The inscriptions on the cross identified our Lord as Jesus of Nazareth, the King of the Jews.
Nazareth, Israel—satellite view
Modern Nazareth is the largest city in northern Israel, with population of 80-thousand (2017). Nazareth Village is a non-profit living museum that recreates life in the biblical city and claims to preserve “the last remaining fields worked by Jesus’ friends, family and fellow villagers. The surrounding terraces and farm features did exist in Jesus’ time. Today, Nazareth Village features a carefully researched re-creation of Jesus hometown. The original farm has been restored with olive trees, terraces, ancient wine press, irrigation system and stone quarry. Exact replicas of first century houses, synagogue, mikveh and olive presses have been carefully built using the same methods that would have been used by Joseph the carpenter. The scenes are brought to life as “Villagers” populate the farm and houses, living and working with the same type of clothing, pottery, tools and methods that Mary and Jesus would have used.”
The largest Roman Catholic church in the Middle East (Basilica of the Annunciation) is built where they claim Mary lived (“The Holy House”)—and where an angel of the LORD announced her part in the coming of the Messiah.

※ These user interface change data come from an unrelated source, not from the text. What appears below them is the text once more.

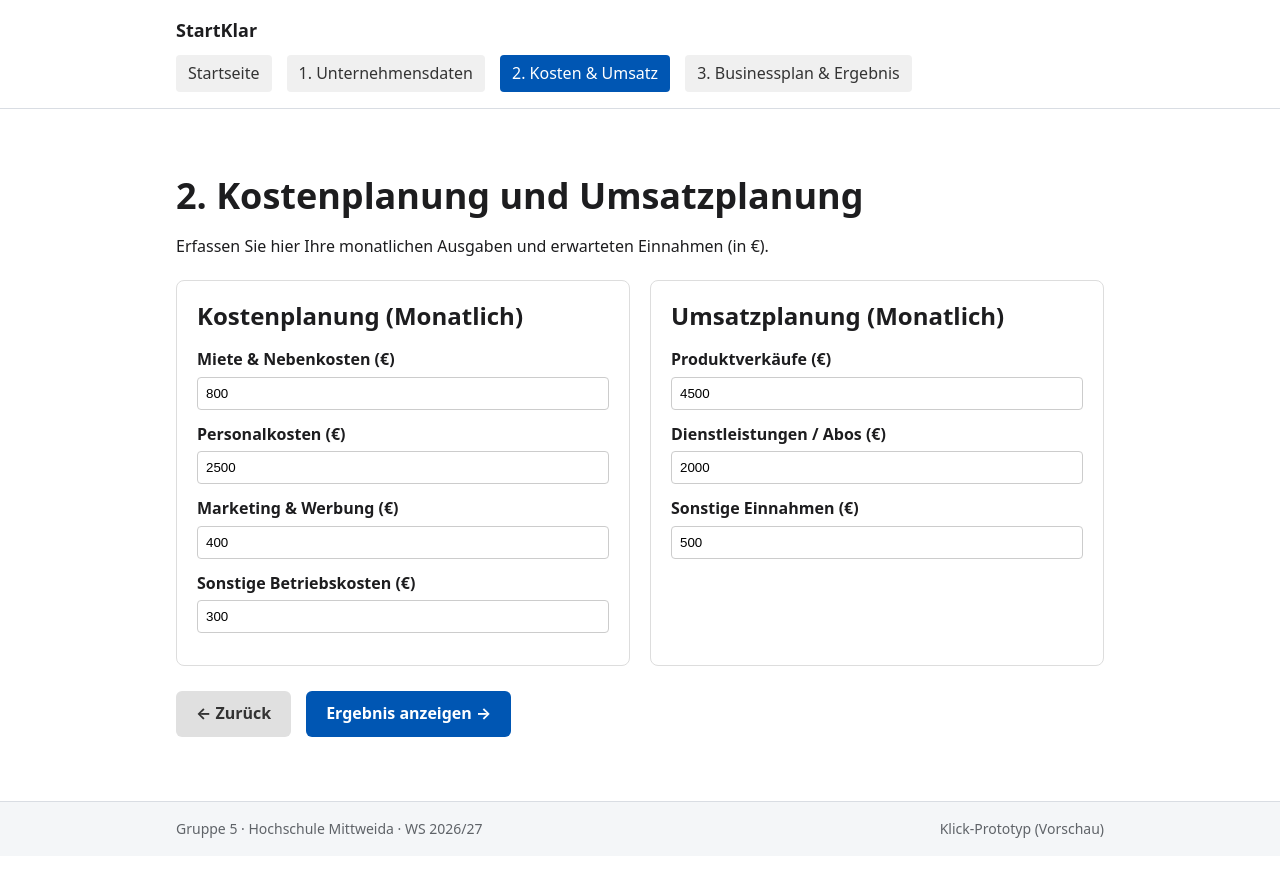
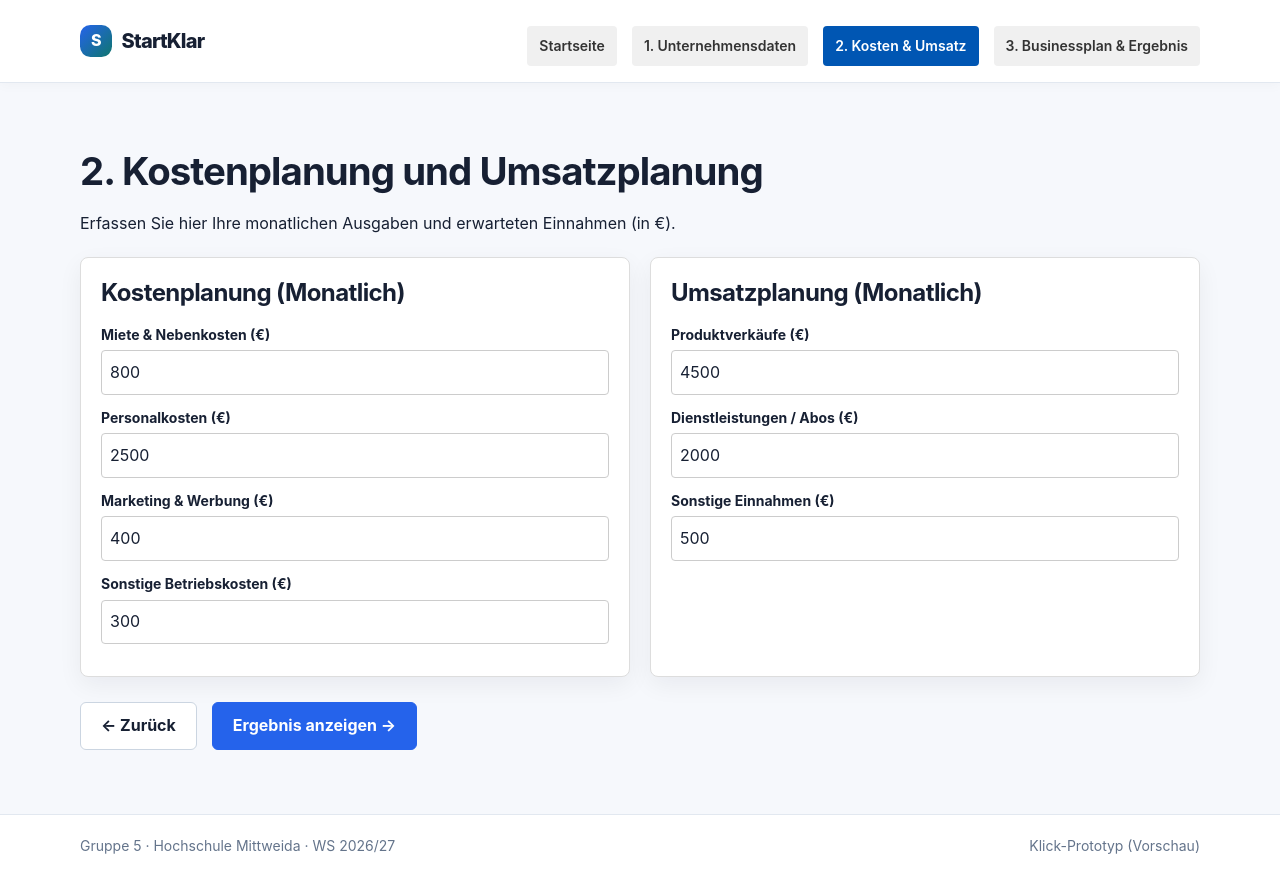
Before and after one commit to Nzchupa/StartKlar, a plain HTML site: page frontend/pages/kosten-umsatz.html in a window 1280 px wide. Before the commit the page ends 856 px from the top, so only its background shows below. Drawn offline with Linux system fonts and the light colour scheme.

Commit message:
Add design system CSS files

```diff
--- a/frontend/css/base.css
+++ b/frontend/css/base.css
@@ -1,55 +1,43 @@
 /*
- * base.css – Grundeinstellungen für alle Seiten
- *
- * Hier stehen nur allgemeine Regeln für HTML-Elemente (body, h1, p, a, ...),
- * keine Klassen für einzelne Bereiche. Dafür gibt es layout.css und components.css.
+ * Grundstil: lesbar, ruhig und barrierebewusst.
  */
+*, *::before, *::after { box-sizing: border-box; }
 
-/* Einheitliche Größenberechnung: Rahmen und Innenabstand zählen zur Breite */
-*,
-*::before,
-*::after {
-    box-sizing: border-box;
-}
+html { scroll-behavior: smooth; }
 
 body {
   margin: 0;
+  min-width: 320px;
   font-family: var(--font-family);
   font-size: var(--font-size-base);
   line-height: var(--line-height);
   color: var(--color-text);
-    background-color: var(--color-background);
+  background: var(--color-background);
 }
 
-h1,
-h2,
-h3 {
+h1, h2, h3 {
   margin: 0 0 var(--space-m);
   line-height: 1.25;
+  letter-spacing: -0.025em;
+}
+h1 { font-size: var(--font-size-h1); font-weight: 750; }
+h2 { font-size: var(--font-size-h2); font-weight: 700; }
+h3 { font-size: var(--font-size-h3); font-weight: 650; }
+
+p { margin: 0 0 var(--space-m); }
+ul, ol { padding-left: 1.35rem; }
+li + li { margin-top: var(--space-xs); }
+
+a { color: var(--color-primary); text-underline-offset: 0.2em; }
+a:hover { color: var(--color-primary-hover); }
+
+button, input, select, textarea { font: inherit; }
+button, a { -webkit-tap-highlight-color: transparent; }
+
+:focus-visible {
+  outline: 3px solid var(--color-primary);
+  outline-offset: 3px;
+  box-shadow: var(--shadow-focus);
 }
 
-h1 {
-    font-size: var(--font-size-h1);
-}
-
-h2 {
-    font-size: var(--font-size-h2);
-}
-
-p {
-    margin: 0 0 var(--space-m);
-}
-
-a {
-    color: var(--color-primary);
-}
-
-a:hover {
-    color: var(--color-primary-dark);
-}
-
-/* Sichtbarer Fokus für Bedienung per Tastatur (NFA-10) */
-:focus-visible {
-    outline: 2px solid var(--color-primary);
-    outline-offset: 2px;
-}
+::selection { background: #dbeafe; color: #172033; }
--- a/frontend/css/components.css
+++ b/frontend/css/components.css
@@ -1,24 +1,140 @@
 /*
- * components.css – wiederverwendbare Bausteine
- *
- * Hier kommen Klassen für Elemente, die auf mehreren Seiten vorkommen:
- * Buttons (.button), Karten (.card), Formularfelder (.form-field), Hinweise (.notice) usw.
- * Jeder Baustein bekommt einen eigenen Abschnitt mit kurzem Kommentar.
- * Farben und Abstände immer aus variables.css nehmen.
+ * Wiederverwendbare UI-Bausteine.
  */
-
-/* Einleitungstext unter einer Überschrift */
 .lead {
-    font-size: var(--font-size-lead);
-    color: var(--color-text-muted);
-    max-width: 40rem;
+  max-width: 48rem;
+  color: var(--color-text-muted);
+  font-size: var(--font-size-lead);
 }
 
-/* Anzeige, ob das Backend erreichbar ist (Footer) */
-.backend-status--ok {
-    color: var(--color-success);
+.card, .box, .summary-card {
+  background: var(--color-surface);
+  border: 1px solid var(--color-border);
+  border-radius: var(--radius);
+  padding: clamp(1.25rem, 3vw, 2rem);
+  box-shadow: var(--shadow-card);
+}
+.card { margin-top: var(--space-xl); }
+.box { min-width: 0; }
+.summary-card { margin-bottom: var(--space-l); }
+
+.grid-2 {
+  display: grid;
+  grid-template-columns: repeat(2, minmax(0, 1fr));
+  gap: var(--space-l);
+  margin-top: var(--space-xl);
+}
+@media (max-width: 720px) {
+  .grid-2 { grid-template-columns: 1fr; }
 }
 
-.backend-status--error {
-    color: var(--color-error);
+.form-group { margin-bottom: var(--space-l); }
+.form-group label {
+  display: block;
+  margin-bottom: var(--space-xs);
+  color: var(--color-text);
+  font-size: var(--font-size-small);
+  font-weight: 650;
 }
+.form-group input,
+.form-group select,
+.form-group textarea,
+input[type="text"], input[type="email"], input[type="password"], input[type="number"],
+select, textarea {
+  width: 100%;
+  min-height: 2.8rem;
+  padding: 0.75rem 0.9rem;
+  color: var(--color-text);
+  background: var(--color-surface);
+  border: 1px solid var(--color-border-strong);
+  border-radius: var(--radius-sm);
+  transition: border-color 150ms ease, box-shadow 150ms ease;
+}
+textarea { resize: vertical; }
+.form-group input::placeholder,
+.form-group textarea::placeholder { color: #94a3b8; }
+.form-group input:focus,
+.form-group select:focus,
+.form-group textarea:focus,
+input:focus, select:focus, textarea:focus {
+  border-color: var(--color-primary);
+  outline: none;
+  box-shadow: var(--shadow-focus);
+}
+
+.btn-group {
+  display: flex;
+  flex-wrap: wrap;
+  gap: var(--space-s);
+  margin-top: var(--space-xl);
+}
+.btn, .btn-primary, .btn-secondary, .btn-success, button {
+  display: inline-flex;
+  align-items: center;
+  justify-content: center;
+  gap: 0.5rem;
+  min-height: 2.8rem;
+  padding: 0.7rem 1.15rem;
+  border: 1px solid transparent;
+  border-radius: var(--radius-sm);
+  font-weight: 700;
+  text-decoration: none;
+  cursor: pointer;
+  transition: transform 120ms ease, background-color 150ms ease, border-color 150ms ease;
+}
+.btn:hover, .btn-primary:hover, .btn-secondary:hover, .btn-success:hover, button:hover {
+  transform: translateY(-1px);
+}
+.btn-primary, .btn.btn-primary {
+  color: #fff;
+  background: var(--color-primary);
+  border-color: var(--color-primary);
+}
+.btn-primary:hover, .btn.btn-primary:hover {
+  color: #fff;
+  background: var(--color-primary-hover);
+}
+.btn-secondary, .btn.btn-secondary {
+  color: var(--color-text);
+  background: var(--color-surface);
+  border-color: var(--color-border-strong);
+}
+.btn-secondary:hover, .btn.btn-secondary:hover { background: var(--color-surface-subtle); }
+.btn-success, .btn.btn-success {
+  color: #fff;
+  background: var(--color-success);
+  border-color: var(--color-success);
+}
+.btn-success:hover, .btn.btn-success:hover { color: #fff; background: #166534; }
+
+.kpi-grid {
+  display: grid;
+  grid-template-columns: repeat(3, minmax(0, 1fr));
+  gap: var(--space-m);
+  margin-top: var(--space-l);
+}
+.kpi {
+  min-width: 0;
+  padding: 1.1rem;
+  border: 1px solid var(--color-border);
+  border-radius: var(--radius-sm);
+  background: var(--color-surface-subtle);
+}
+.kpi span {
+  display: block;
+  margin-bottom: var(--space-xs);
+  color: var(--color-text-muted);
+  font-size: var(--font-size-small);
+}
+.kpi strong { display: block; font-size: clamp(1.25rem, 2.5vw, 1.75rem); line-height: 1.2; }
+.kpi.profit { background: var(--color-success-soft); border-color: #bbf7d0; }
+.kpi.profit strong { color: var(--color-success); }
+
+.backend-status { color: var(--color-text-muted); }
+.backend-status--ok { color: var(--color-success); }
+.backend-status--error { color: var(--color-error); }
+
+@media (max-width: 720px) {
+  .kpi-grid { grid-template-columns: 1fr; }
+  .btn-group > a, .btn-group > button { flex: 1 1 auto; }
+}
--- a/frontend/css/layout.css
+++ b/frontend/css/layout.css
@@ -1,55 +1,105 @@
 /*
- * layout.css – Grundaufbau der Seite
- *
- * Header, Hauptbereich, Footer und der zentrierte Container.
- * Diese Bereiche sind auf allen Seiten gleich.
+ * Seitenlayout: Container, Header, Navigation, Hauptbereich und Footer.
  */
-
-/* Zentriert den Inhalt und begrenzt die Breite */
 .container {
-    width: 100%;
-    max-width: var(--container-width);
-    margin: 0 auto;
-    padding: 0 var(--space-m);
+  width: min(100% - 2rem, var(--container-width));
+  margin-inline: auto;
 }
 
-/* Footer bleibt unten, auch wenn die Seite wenig Inhalt hat */
 body {
   display: flex;
   flex-direction: column;
   min-height: 100vh;
 }
 
-.site-main {
-    flex: 1;
-    padding: var(--space-xl) 0;
+.site-header {
+  position: relative;
+  z-index: 2;
+  background: var(--color-surface);
+  border-bottom: 1px solid var(--color-border);
+  box-shadow: 0 2px 12px rgba(15, 23, 42, 0.03);
+  padding: 1rem 0;
 }
 
-/* Header */
-.site-header {
-    border-bottom: 1px solid var(--color-border);
-    padding: var(--space-m) 0;
+.site-header .container {
+  display: flex;
+  align-items: center;
+  justify-content: space-between;
+  gap: var(--space-l);
+  flex-wrap: wrap;
 }
 
 .site-logo {
-    font-weight: 700;
-    font-size: var(--font-size-lead);
+  display: inline-flex;
+  align-items: center;
+  gap: 0.6rem;
   color: var(--color-text);
+  font-size: 1.25rem;
+  font-weight: 800;
+  letter-spacing: -0.04em;
   text-decoration: none;
 }
+.site-logo::before {
+  content: "S";
+  display: grid;
+  place-items: center;
+  width: 2rem;
+  height: 2rem;
+  border-radius: 0.65rem;
+  color: white;
+  background: linear-gradient(135deg, var(--color-primary), var(--color-accent));
+  font-size: 1rem;
+}
 
-/* Footer */
+.main-nav {
+  display: flex;
+  flex-wrap: wrap;
+  gap: 0.4rem;
+  align-items: center;
+}
+.main-nav a {
+  display: inline-flex;
+  align-items: center;
+  min-height: 2.5rem;
+  padding: 0.55rem 0.85rem;
+  border-radius: var(--radius-pill);
+  color: var(--color-text-muted);
+  font-size: var(--font-size-small);
+  font-weight: 600;
+  text-decoration: none;
+  transition: background-color 150ms ease, color 150ms ease;
+}
+.main-nav a:hover {
+  color: var(--color-primary);
+  background: var(--color-primary-soft);
+}
+.main-nav a.active {
+  color: var(--color-primary);
+  background: var(--color-primary-soft);
+}
+
+.site-main { flex: 1; padding: clamp(2rem, 5vw, 4rem) 0; }
+.site-main .container > h1 { max-width: 850px; }
+.site-main .container > h1 + p { max-width: 760px; }
+
 .site-footer {
   border-top: 1px solid var(--color-border);
-    background-color: var(--color-surface);
-    padding: var(--space-m) 0;
+  background: var(--color-surface);
+  padding: 1.25rem 0;
+  color: var(--color-text-muted);
   font-size: var(--font-size-small);
-    color: var(--color-text-muted);
 }
-
 .site-footer .container {
   display: flex;
   flex-wrap: wrap;
   justify-content: space-between;
+  align-items: center;
   gap: var(--space-s);
 }
+
+@media (max-width: 760px) {
+  .site-header .container { align-items: flex-start; }
+  .main-nav { width: 100%; }
+  .main-nav a { padding-inline: 0.7rem; }
+  .site-main { padding-block: 2rem; }
+}
--- a/frontend/css/variables.css
+++ b/frontend/css/variables.css
@@ -1,43 +1,58 @@
 /*
- * variables.css – zentrale Design-Werte (Design Tokens)
- *
- * Alle Farben, Schriften, Abstände und Radien werden NUR hier festgelegt.
- * In den anderen CSS-Dateien werden sie mit var(--name) benutzt, z. B.:
- *     color: var(--color-primary);
- * So reicht eine Änderung hier, um das Design überall anzupassen (NFA-08).
- *
- * Die Werte sind vorläufig und werden vom Design-Team ersetzt.
+ * StartKlar Designsystem – Entwurf v1
+ * Zentrale Design-Tokens: Farben, Typografie, Abstände und Radien.
+ * Werte können nach Team-Review zentral angepasst werden.
  */
+:root {
+  color-scheme: light;
 
-:root {
-    /* Farben */
-    --color-primary: #1f5fa8;
-    --color-primary-dark: #174a83;
-    --color-text: #1d1d1f;
-    --color-text-muted: #5f6368;
-    --color-background: #ffffff;
-    --color-surface: #f4f6f8;
-    --color-border: #d9dde3;
-    --color-success: #1e7d32;
-    --color-error: #b3261e;
+  /* Farbpalette: ruhiges Blau + frisches Türkis */
+  --color-primary: #2563eb;
+  --color-primary-hover: #1d4ed8;
+  --color-primary-soft: #eff6ff;
+  --color-accent: #0f766e;
+  --color-accent-soft: #ecfdf5;
 
-    /* Schrift */
-    --font-family: system-ui, -apple-system, "Segoe UI", Roboto, Arial, sans-serif;
-    --font-size-base: 1rem;
-    --font-size-small: 0.875rem;
-    --font-size-lead: 1.125rem;
-    --font-size-h1: 2.25rem;
-    --font-size-h2: 1.5rem;
-    --line-height: 1.6;
+  --color-text: #172033;
+  --color-text-muted: #64748b;
+  --color-background: #f6f8fc;
+  --color-surface: #ffffff;
+  --color-surface-subtle: #f8fafc;
+  --color-border: #e2e8f0;
+  --color-border-strong: #cbd5e1;
+  --color-success: #15803d;
+  --color-success-soft: #f0fdf4;
+  --color-error: #b91c1c;
+  --color-error-soft: #fef2f2;
+  --color-warning: #b45309;
+  --color-warning-soft: #fffbeb;
 
-    /* Abstände */
-    --space-xs: 0.25rem;
-    --space-s: 0.5rem;
-    --space-m: 1rem;
-    --space-l: 2rem;
-    --space-xl: 4rem;
+  /* System-Schrift: schnell, gut lesbar, keine externe Schrift nötig */
+  --font-family: Inter, ui-sans-serif, system-ui, -apple-system, BlinkMacSystemFont,
+                 "Segoe UI", Roboto, Arial, sans-serif;
+  --font-size-xs: 0.75rem;
+  --font-size-small: 0.875rem;
+  --font-size-base: 1rem;
+  --font-size-lead: 1.125rem;
+  --font-size-h1: clamp(1.8rem, 3vw, 2.5rem);
+  --font-size-h2: 1.5rem;
+  --font-size-h3: 1.125rem;
+  --line-height: 1.6;
 
-    /* Sonstiges */
-    --radius: 6px;
-    --container-width: 960px;
+  /* Einheitliche Abstände */
+  --space-2xs: 0.25rem;
+  --space-xs: 0.5rem;
+  --space-s: 0.75rem;
+  --space-m: 1rem;
+  --space-l: 1.5rem;
+  --space-xl: 2.5rem;
+  --space-2xl: 4rem;
+
+  --radius-sm: 0.5rem;
+  --radius: 0.875rem;
+  --radius-lg: 1.25rem;
+  --radius-pill: 999px;
+  --shadow-card: 0 8px 24px rgba(15, 23, 42, 0.06);
+  --shadow-focus: 0 0 0 4px rgba(37, 99, 235, 0.15);
+  --container-width: 1120px;
 }
```
Lines whose indentation alone changed are shown as unchanged.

A Greek Orthodox church claims it is on the actual location of the Divine announcement. A smaller Catholic church claims to be built on the location of the synagogue where Jesus taught. Another Catholic church claims it is where Joseph’s workshop stood, while another says it marks where, after His resurrection, Christ ate with His disciples. Another Catholic church claims to be located near a cliff where local Jews took Jesus. A well is called “Mary’s Well.” None of these traditional sites are traceable back to the time of Jesus, and they have no authority.
The name Nazareth perhaps means ‘a watch tower’ (now en-Nasrah), but is connected in the New Testament with Netzer, ‘a branch’ (Isaiah 4:2; Jeremiah 23:5; Zechariah 3:8; 6:12; Matthew 2:23), Nazarene being quite a different word from Nazarite.”
People who lived in Nazareth or nearby
Article Version: June 3, 2019